To the above observations it may be answered, that changes have formerly been made in the Services without leading to the issue I am predicting now; and therefore they may be safely made again. But, waving all other remarks in answer to this argument, is not this enough, viz. that there is peril? No one will deny that the rage of the day is for concession. Have we not already granted (political) points, without stopping the course of innovation? This is a fact. Now, is it worth while even to risk fearful changes merely to gain petty improvements, allowing those which are proposed to be such?

We know not what is to come upon us; but the writer for one will try so to acquit himself now, that if any irremediable calamity befalls the Church, he may not have to vex himself with the recollections of silence on his part and indifierence, when he might have been up and alive.
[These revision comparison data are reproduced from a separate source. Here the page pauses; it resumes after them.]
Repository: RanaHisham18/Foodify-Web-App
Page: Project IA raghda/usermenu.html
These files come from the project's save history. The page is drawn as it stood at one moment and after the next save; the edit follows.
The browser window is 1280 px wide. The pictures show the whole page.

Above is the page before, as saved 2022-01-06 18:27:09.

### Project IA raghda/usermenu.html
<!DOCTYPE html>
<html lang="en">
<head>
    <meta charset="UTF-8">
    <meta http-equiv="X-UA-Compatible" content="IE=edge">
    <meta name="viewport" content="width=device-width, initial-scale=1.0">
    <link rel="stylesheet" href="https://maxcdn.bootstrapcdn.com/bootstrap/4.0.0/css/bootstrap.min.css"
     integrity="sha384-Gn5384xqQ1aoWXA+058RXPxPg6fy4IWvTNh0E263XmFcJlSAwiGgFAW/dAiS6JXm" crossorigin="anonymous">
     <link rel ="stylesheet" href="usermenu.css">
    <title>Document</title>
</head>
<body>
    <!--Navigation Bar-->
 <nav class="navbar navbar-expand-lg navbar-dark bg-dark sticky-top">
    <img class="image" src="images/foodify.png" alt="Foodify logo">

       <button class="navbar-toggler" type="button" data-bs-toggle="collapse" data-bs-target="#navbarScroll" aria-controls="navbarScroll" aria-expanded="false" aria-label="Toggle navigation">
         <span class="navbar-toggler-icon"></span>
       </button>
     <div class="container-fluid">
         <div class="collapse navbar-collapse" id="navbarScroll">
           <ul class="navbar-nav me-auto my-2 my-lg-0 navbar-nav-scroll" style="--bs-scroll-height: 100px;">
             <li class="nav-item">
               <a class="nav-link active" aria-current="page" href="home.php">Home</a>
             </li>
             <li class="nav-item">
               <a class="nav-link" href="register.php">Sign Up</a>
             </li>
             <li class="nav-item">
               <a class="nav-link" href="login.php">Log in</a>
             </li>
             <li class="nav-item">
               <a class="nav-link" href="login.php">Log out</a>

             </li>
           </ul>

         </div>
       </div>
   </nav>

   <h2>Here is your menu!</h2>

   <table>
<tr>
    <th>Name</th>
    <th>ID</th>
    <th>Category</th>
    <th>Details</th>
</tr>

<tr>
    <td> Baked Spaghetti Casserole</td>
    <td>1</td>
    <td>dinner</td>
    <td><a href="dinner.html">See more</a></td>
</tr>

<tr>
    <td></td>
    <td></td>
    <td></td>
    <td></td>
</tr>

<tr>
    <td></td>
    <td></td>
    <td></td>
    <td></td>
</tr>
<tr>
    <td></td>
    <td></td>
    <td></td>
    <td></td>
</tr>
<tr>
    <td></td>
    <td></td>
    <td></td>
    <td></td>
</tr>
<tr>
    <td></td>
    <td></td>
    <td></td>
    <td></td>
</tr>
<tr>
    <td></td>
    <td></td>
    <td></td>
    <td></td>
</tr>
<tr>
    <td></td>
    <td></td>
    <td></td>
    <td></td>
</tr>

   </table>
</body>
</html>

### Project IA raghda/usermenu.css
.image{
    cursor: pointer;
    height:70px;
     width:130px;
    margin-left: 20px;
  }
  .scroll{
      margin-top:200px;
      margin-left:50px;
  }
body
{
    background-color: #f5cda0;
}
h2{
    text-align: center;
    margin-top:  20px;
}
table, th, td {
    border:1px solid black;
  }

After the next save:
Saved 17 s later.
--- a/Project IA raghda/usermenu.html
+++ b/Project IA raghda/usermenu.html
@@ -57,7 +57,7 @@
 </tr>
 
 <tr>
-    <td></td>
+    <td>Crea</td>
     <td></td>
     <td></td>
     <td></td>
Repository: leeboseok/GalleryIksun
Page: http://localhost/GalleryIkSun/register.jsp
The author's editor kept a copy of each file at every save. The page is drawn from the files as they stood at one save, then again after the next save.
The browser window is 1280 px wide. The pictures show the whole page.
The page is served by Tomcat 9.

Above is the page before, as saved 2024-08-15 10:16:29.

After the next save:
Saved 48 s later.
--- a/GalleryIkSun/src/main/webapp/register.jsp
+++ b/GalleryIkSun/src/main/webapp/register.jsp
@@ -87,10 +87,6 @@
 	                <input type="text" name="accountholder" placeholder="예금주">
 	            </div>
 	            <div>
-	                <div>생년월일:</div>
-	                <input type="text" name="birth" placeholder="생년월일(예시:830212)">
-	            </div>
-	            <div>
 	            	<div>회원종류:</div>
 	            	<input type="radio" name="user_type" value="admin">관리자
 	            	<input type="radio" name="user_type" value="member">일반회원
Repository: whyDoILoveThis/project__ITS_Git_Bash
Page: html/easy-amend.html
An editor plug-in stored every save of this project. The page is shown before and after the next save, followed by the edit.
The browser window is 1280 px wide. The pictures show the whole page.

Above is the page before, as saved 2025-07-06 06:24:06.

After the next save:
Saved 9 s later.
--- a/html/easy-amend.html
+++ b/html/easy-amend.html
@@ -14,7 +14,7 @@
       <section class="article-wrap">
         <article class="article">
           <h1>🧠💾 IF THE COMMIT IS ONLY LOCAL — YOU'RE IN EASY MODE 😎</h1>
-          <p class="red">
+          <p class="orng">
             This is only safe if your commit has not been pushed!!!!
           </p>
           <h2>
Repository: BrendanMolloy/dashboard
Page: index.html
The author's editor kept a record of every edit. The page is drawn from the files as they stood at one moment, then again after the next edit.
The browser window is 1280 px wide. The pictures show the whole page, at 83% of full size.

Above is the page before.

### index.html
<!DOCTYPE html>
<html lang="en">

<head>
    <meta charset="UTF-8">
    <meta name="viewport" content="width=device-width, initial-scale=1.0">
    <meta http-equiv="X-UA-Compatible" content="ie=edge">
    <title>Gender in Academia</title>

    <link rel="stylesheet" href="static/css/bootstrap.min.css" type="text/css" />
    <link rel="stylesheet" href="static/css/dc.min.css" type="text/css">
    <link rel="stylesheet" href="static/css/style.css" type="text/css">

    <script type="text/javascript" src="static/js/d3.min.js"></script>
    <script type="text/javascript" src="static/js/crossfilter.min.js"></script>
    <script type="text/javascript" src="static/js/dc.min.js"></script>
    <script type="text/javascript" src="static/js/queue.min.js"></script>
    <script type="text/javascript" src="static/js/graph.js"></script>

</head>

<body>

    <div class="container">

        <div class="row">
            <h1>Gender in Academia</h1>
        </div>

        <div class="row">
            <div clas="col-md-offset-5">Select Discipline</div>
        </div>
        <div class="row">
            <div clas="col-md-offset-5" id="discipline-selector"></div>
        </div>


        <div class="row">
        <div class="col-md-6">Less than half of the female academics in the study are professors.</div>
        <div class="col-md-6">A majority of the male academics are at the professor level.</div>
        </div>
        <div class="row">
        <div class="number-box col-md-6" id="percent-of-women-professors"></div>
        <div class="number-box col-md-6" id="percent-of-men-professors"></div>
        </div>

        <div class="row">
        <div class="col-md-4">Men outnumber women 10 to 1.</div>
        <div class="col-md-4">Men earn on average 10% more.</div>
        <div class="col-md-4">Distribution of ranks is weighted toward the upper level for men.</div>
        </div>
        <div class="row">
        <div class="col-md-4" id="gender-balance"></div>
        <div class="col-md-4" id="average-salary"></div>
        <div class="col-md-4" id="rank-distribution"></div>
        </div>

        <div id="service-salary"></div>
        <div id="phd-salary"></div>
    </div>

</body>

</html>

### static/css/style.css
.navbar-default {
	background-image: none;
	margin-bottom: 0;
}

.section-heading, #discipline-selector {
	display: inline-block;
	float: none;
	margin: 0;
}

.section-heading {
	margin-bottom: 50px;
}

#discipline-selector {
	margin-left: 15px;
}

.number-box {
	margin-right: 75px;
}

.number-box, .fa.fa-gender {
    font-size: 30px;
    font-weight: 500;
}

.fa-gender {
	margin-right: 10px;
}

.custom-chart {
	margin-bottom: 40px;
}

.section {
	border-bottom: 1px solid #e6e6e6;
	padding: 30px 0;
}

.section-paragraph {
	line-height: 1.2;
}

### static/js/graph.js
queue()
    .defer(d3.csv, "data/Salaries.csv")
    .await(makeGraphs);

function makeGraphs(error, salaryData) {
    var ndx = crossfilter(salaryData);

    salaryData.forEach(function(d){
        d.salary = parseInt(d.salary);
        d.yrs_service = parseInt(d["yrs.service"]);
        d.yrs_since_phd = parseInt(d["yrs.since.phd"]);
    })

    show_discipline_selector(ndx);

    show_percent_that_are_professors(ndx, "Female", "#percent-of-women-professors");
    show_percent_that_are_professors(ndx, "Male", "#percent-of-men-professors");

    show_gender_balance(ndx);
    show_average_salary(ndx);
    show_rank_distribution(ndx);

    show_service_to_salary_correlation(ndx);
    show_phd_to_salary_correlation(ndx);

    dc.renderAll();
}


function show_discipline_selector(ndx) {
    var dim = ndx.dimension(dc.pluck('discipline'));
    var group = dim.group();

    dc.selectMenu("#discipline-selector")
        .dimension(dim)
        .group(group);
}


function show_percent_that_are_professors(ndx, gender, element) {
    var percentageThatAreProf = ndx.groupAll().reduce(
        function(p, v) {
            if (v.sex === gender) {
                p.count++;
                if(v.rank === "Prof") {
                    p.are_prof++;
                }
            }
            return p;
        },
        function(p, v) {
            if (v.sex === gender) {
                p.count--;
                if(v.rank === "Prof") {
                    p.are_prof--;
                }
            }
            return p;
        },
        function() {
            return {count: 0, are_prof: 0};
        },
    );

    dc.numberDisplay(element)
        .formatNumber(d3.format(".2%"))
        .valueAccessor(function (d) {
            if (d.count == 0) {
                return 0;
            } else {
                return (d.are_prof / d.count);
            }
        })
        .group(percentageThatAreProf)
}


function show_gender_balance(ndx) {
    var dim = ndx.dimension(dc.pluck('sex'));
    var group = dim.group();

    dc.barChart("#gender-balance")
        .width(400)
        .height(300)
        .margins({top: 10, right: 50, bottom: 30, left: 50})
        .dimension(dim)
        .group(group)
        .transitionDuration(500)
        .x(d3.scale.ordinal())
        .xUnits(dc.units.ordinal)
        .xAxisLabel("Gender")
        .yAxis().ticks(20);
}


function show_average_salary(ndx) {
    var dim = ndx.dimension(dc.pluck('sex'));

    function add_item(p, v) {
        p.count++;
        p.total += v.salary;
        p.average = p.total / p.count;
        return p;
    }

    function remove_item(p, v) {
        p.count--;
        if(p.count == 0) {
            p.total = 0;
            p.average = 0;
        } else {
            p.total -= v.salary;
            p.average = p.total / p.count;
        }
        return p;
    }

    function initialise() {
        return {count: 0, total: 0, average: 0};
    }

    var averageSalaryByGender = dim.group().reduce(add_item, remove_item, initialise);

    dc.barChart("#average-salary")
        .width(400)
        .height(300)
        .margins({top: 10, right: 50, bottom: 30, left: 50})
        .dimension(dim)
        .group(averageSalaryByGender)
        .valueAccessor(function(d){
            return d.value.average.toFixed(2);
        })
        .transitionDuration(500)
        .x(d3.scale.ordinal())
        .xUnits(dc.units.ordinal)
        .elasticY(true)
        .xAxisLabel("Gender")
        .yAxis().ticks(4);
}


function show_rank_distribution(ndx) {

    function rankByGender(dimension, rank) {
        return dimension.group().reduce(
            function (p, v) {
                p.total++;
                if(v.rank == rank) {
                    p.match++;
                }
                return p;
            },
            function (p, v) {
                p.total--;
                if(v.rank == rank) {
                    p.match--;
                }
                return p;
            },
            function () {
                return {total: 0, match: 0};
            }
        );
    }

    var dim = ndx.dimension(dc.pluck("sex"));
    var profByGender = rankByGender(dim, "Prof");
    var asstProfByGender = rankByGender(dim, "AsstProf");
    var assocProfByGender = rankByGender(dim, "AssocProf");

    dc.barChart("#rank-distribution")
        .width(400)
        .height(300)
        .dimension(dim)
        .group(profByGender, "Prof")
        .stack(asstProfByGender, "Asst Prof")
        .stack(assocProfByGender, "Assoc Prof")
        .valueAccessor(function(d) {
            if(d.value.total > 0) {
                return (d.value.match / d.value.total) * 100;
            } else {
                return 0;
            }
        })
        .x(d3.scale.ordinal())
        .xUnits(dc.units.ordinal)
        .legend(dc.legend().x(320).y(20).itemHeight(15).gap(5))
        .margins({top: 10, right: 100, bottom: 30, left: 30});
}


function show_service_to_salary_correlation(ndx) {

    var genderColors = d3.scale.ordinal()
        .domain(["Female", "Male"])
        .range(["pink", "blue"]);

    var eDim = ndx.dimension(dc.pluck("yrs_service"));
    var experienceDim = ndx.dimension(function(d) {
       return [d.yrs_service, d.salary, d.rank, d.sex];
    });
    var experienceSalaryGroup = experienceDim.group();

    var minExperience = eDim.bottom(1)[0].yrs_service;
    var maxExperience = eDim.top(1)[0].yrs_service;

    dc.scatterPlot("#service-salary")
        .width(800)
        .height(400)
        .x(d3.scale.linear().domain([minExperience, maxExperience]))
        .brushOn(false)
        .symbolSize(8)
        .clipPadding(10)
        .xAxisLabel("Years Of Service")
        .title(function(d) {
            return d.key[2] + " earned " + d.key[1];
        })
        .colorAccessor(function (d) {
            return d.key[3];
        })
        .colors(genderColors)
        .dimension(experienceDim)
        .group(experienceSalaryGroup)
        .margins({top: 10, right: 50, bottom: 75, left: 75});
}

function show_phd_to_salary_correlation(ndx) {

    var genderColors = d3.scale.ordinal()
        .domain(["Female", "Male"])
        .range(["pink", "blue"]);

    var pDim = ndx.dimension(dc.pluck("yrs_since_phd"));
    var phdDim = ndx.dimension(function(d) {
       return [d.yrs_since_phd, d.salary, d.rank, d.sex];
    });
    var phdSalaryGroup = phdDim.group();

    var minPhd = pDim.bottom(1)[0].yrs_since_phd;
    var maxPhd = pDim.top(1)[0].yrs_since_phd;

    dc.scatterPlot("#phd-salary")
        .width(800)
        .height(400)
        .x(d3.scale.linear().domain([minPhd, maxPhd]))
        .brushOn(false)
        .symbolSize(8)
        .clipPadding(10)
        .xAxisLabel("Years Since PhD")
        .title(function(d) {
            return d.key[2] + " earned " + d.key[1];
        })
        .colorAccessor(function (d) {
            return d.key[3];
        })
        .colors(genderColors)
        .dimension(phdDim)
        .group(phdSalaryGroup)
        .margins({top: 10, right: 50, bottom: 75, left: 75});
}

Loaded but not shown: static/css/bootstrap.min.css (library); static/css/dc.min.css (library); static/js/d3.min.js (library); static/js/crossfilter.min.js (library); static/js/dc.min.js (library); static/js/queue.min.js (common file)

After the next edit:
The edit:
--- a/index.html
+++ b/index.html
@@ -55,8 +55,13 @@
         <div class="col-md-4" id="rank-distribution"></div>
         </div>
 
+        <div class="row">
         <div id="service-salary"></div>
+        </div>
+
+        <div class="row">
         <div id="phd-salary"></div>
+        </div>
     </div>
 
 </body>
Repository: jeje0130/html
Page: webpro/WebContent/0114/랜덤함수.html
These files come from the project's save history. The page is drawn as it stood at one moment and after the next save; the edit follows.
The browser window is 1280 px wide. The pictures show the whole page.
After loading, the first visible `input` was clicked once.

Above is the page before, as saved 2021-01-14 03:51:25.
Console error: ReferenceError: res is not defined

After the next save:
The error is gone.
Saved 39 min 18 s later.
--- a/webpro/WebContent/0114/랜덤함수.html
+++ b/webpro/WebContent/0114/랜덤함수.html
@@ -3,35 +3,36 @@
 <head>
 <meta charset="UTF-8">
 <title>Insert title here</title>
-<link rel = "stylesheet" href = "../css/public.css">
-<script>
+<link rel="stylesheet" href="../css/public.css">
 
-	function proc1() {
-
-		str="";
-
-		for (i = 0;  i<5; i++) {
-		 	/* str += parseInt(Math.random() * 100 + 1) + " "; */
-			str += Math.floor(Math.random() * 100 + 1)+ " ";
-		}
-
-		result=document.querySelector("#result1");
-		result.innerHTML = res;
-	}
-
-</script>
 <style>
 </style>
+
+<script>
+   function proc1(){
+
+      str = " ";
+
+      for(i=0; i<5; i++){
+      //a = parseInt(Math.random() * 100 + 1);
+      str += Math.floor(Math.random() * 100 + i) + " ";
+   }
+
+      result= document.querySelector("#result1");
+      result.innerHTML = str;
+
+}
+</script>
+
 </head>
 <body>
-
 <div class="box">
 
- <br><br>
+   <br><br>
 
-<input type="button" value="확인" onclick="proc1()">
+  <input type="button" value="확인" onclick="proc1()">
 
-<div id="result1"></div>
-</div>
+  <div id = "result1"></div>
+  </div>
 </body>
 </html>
There was a time when he, as well as others, might feel the wish, or rather the temptation, of steering a middle course between parties; but if so, a more close attention to passing events, has cured his infirmity. In a day like this there are but two sides, zeal and persecution, the Church and the world; and those who attempt to occupy the ground between them, at best will lose their labour, but probably will be drawn back to the latter. Be practical, I respectfully urge you; do not attempt impossibilities; sail not as if in pleasure boats upon a troubled sea. Not a word falls to the ground, in a time like this. Speculations about ecclesiastical improvements which might be innocent at other times, have a strength of mischief now. They are realized before he who utters them understands that he has committed himself.